“The parish council is aware that the road was lined in the past to enable pedestrians to walk with a degree of safety, these are no longer in place.”

In response to concerns, council officers said the developer added a number of road improvement measures to the scheme including the extension of a 30mph speed limit to the entrance to the site, which lies just beyond the established boundary of the village.

“Shropshire Council Highways has been consulted on the application and acknowledges that the proposed access road from B4386 to Groton Farm Road is restricted in terms of width and pedestrian and cycle facilities, however they advise that in view of the scale of the proposed development and the likely number of trips generated they would not raise any objection to the granting of consent.

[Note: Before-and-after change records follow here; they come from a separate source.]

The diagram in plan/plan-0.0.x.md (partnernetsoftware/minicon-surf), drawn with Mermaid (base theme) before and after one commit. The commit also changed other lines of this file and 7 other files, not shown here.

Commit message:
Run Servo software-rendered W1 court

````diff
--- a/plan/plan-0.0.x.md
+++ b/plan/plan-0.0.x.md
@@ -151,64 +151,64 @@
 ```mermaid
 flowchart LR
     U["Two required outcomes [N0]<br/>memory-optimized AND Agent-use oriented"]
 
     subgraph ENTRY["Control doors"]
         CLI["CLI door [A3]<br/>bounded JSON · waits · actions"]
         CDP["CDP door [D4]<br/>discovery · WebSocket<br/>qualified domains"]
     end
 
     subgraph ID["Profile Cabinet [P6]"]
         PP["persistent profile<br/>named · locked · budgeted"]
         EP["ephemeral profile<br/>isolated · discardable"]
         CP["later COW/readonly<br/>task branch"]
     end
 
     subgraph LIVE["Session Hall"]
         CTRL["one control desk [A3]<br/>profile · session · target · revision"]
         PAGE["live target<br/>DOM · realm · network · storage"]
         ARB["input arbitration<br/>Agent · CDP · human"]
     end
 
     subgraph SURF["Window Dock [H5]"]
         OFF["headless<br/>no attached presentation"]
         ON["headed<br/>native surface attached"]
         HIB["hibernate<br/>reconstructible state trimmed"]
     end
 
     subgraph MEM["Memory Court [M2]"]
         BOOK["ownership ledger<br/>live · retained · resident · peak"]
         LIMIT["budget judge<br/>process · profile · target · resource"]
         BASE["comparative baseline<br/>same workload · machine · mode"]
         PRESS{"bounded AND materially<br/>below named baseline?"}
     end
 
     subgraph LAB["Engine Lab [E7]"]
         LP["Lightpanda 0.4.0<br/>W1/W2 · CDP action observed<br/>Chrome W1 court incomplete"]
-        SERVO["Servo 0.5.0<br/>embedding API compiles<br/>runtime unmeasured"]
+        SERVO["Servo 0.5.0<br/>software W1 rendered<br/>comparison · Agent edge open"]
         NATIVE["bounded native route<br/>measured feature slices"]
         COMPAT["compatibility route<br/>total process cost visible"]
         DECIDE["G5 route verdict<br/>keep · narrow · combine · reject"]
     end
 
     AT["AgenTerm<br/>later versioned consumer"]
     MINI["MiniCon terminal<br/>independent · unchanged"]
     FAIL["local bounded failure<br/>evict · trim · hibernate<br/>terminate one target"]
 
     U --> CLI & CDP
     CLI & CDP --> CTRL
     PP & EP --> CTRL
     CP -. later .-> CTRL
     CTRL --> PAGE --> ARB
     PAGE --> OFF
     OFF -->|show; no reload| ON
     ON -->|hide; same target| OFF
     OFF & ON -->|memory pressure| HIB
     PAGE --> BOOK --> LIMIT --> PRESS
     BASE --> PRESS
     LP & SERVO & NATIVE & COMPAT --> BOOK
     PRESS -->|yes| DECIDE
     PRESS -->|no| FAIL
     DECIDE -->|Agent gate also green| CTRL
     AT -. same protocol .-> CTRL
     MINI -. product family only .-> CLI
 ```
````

“In order to mitigate the impact of the development, the applicant has agreed to facilitate the reinstatement of the white line marking along the carriageway between the development site and B4386 and extend the existing 30mph speed limit to incorporate the site access.”